• _TASK BRIEF_
Go through the entries below. Copy each line in which "model" appears.

-------- EXTRACTED DATA

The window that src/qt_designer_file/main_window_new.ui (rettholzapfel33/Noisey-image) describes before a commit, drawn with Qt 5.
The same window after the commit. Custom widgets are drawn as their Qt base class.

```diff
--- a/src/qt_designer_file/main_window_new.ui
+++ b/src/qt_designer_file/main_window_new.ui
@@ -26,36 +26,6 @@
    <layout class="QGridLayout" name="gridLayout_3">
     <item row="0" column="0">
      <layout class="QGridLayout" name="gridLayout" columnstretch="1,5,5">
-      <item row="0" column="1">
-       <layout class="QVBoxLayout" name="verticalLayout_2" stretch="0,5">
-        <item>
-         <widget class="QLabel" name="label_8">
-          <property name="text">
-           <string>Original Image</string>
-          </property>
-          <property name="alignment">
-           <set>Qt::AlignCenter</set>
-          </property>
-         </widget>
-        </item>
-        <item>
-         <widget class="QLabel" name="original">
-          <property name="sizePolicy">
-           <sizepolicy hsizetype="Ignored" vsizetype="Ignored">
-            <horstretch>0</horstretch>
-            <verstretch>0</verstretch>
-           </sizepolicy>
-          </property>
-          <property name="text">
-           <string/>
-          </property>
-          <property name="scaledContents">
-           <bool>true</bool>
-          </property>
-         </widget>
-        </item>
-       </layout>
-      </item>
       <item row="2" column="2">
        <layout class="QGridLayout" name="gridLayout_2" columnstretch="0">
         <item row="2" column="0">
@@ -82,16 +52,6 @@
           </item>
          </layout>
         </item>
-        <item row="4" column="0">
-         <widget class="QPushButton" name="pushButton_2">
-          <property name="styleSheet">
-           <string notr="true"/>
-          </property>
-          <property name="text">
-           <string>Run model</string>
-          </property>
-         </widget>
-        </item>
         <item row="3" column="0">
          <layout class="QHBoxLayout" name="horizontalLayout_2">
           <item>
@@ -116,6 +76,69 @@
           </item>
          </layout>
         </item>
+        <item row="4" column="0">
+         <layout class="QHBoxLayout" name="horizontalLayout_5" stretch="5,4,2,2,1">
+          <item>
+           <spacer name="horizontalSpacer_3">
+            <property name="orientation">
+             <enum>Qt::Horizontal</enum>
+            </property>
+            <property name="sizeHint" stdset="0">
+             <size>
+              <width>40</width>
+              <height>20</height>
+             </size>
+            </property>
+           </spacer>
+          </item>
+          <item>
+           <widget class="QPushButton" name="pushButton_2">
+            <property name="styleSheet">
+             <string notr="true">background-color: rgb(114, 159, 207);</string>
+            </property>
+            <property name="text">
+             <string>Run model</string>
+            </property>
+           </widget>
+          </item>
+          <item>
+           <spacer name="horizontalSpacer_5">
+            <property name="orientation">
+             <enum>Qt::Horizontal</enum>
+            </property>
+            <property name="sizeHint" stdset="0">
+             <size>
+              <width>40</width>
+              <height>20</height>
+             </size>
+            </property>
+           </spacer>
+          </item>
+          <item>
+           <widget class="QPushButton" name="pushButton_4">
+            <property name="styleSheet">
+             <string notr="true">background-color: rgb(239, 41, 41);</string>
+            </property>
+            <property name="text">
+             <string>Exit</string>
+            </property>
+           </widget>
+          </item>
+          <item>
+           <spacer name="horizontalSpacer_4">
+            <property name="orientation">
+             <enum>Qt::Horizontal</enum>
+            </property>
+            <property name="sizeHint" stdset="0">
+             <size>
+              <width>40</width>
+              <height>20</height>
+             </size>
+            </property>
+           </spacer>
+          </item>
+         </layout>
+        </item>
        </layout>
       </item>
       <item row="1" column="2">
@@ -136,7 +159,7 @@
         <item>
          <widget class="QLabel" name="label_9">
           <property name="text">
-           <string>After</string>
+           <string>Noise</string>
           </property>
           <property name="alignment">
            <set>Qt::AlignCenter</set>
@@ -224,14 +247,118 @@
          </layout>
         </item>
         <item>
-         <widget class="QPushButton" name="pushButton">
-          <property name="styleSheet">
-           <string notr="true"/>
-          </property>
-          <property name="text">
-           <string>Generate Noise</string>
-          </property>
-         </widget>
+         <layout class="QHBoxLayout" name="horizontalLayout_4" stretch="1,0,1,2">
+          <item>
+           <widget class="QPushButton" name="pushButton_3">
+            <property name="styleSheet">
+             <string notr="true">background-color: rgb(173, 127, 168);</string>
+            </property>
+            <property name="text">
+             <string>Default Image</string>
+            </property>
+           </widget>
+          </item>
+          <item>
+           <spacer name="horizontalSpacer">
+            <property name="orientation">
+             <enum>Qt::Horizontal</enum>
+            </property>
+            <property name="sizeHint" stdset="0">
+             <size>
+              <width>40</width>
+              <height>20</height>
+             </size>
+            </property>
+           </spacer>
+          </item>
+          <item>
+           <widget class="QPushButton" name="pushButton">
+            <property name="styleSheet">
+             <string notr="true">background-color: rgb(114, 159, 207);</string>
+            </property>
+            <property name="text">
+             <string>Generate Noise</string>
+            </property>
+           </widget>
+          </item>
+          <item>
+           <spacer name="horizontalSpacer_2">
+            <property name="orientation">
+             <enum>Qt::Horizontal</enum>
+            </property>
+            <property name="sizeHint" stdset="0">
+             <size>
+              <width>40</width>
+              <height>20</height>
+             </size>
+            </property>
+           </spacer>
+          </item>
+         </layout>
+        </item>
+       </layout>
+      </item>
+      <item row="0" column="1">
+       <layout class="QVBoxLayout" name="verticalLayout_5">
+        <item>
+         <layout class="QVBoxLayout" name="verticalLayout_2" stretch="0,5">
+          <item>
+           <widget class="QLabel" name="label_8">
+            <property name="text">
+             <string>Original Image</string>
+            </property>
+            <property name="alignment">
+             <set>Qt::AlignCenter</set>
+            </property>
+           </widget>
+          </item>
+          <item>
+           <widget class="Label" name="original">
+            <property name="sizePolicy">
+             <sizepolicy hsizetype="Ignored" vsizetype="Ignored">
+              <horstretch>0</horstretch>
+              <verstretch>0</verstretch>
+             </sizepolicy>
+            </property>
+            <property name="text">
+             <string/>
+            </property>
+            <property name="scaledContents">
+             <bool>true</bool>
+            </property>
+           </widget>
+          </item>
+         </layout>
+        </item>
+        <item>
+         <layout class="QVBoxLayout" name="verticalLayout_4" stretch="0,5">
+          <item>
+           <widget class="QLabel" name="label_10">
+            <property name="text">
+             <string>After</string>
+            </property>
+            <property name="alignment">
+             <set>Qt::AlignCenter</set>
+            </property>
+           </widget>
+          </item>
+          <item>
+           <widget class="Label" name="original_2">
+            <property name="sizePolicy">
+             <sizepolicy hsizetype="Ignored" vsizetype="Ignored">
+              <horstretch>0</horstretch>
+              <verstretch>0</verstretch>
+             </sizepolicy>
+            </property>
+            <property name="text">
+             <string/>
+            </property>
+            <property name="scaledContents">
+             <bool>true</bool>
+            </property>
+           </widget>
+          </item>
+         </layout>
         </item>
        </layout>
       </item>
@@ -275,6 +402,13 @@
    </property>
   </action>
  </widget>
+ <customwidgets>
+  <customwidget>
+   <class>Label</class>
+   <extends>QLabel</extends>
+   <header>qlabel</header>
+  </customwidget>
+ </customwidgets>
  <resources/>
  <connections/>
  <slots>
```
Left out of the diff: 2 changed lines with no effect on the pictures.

----------------

• _SOLUTION TO THIS PROBLEM_
-           <string>Run model</string>
+             <string>Run model</string>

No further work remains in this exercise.